## THE PROBLEM
Return every record below exactly as written, but leave out the pictures.

Source data:
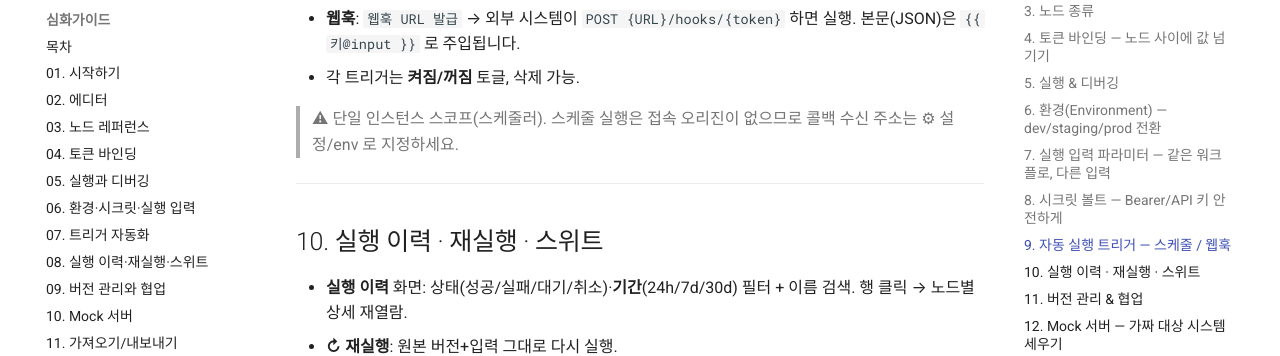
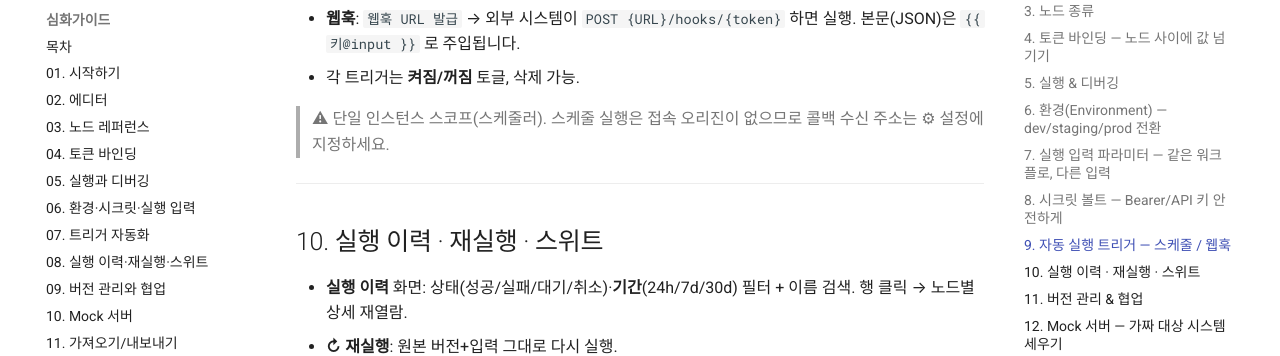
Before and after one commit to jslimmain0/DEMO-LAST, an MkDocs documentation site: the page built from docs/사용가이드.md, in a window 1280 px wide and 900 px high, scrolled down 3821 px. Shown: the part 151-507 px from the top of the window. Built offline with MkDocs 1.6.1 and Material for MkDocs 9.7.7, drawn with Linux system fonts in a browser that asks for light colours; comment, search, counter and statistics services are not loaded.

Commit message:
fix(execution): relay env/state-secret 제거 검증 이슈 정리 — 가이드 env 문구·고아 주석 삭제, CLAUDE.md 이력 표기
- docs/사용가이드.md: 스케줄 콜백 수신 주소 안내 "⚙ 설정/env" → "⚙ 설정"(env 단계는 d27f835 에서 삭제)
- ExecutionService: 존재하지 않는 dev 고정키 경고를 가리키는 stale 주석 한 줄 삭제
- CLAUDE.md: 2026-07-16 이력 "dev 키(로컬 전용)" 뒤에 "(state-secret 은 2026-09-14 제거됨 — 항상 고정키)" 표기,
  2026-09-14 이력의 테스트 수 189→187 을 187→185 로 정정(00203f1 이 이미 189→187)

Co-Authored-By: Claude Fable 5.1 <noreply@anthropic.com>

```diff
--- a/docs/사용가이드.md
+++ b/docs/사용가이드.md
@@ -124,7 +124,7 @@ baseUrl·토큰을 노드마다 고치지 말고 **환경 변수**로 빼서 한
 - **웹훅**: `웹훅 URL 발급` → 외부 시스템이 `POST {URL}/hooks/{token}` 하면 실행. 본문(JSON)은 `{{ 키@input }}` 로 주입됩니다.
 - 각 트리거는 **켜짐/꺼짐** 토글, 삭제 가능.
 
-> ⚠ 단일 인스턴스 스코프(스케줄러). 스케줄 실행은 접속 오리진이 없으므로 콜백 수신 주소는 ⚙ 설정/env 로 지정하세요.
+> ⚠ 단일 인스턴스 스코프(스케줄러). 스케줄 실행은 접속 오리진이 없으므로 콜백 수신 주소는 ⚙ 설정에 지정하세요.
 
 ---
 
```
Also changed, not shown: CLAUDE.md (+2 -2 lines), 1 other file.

## WRITTEN ANSWER
Before and after one commit to jslimmain0/DEMO-LAST, an MkDocs documentation site: the page built from docs/사용가이드.md, in a window 1280 px wide and 900 px high, scrolled down 3821 px. Shown: the part 151-507 px from the top of the window. Built offline with MkDocs 1.6.1 and Material for MkDocs 9.7.7, drawn with Linux system fonts in a browser that asks for light colours; comment, search, counter and statistics services are not loaded.

Commit message:
fix(execution): relay env/state-secret 제거 검증 이슈 정리 — 가이드 env 문구·고아 주석 삭제, CLAUDE.md 이력 표기
- docs/사용가이드.md: 스케줄 콜백 수신 주소 안내 "⚙ 설정/env" → "⚙ 설정"(env 단계는 d27f835 에서 삭제)
- ExecutionService: 존재하지 않는 dev 고정키 경고를 가리키는 stale 주석 한 줄 삭제
- CLAUDE.md: 2026-07-16 이력 "dev 키(로컬 전용)" 뒤에 "(state-secret 은 2026-09-14 제거됨 — 항상 고정키)" 표기,
  2026-09-14 이력의 테스트 수 189→187 을 187→185 로 정정(00203f1 이 이미 189→187)

Co-Authored-By: Claude Fable 5.1 <noreply@anthropic.com>

```diff
--- a/docs/사용가이드.md
+++ b/docs/사용가이드.md
@@ -124,7 +124,7 @@ baseUrl·토큰을 노드마다 고치지 말고 **환경 변수**로 빼서 한
 - **웹훅**: `웹훅 URL 발급` → 외부 시스템이 `POST {URL}/hooks/{token}` 하면 실행. 본문(JSON)은 `{{ 키@input }}` 로 주입됩니다.
 - 각 트리거는 **켜짐/꺼짐** 토글, 삭제 가능.
 
-> ⚠ 단일 인스턴스 스코프(스케줄러). 스케줄 실행은 접속 오리진이 없으므로 콜백 수신 주소는 ⚙ 설정/env 로 지정하세요.
+> ⚠ 단일 인스턴스 스코프(스케줄러). 스케줄 실행은 접속 오리진이 없으므로 콜백 수신 주소는 ⚙ 설정에 지정하세요.
 
 ---
 
```
Also changed, not shown: CLAUDE.md (+2 -2 lines), 1 other file.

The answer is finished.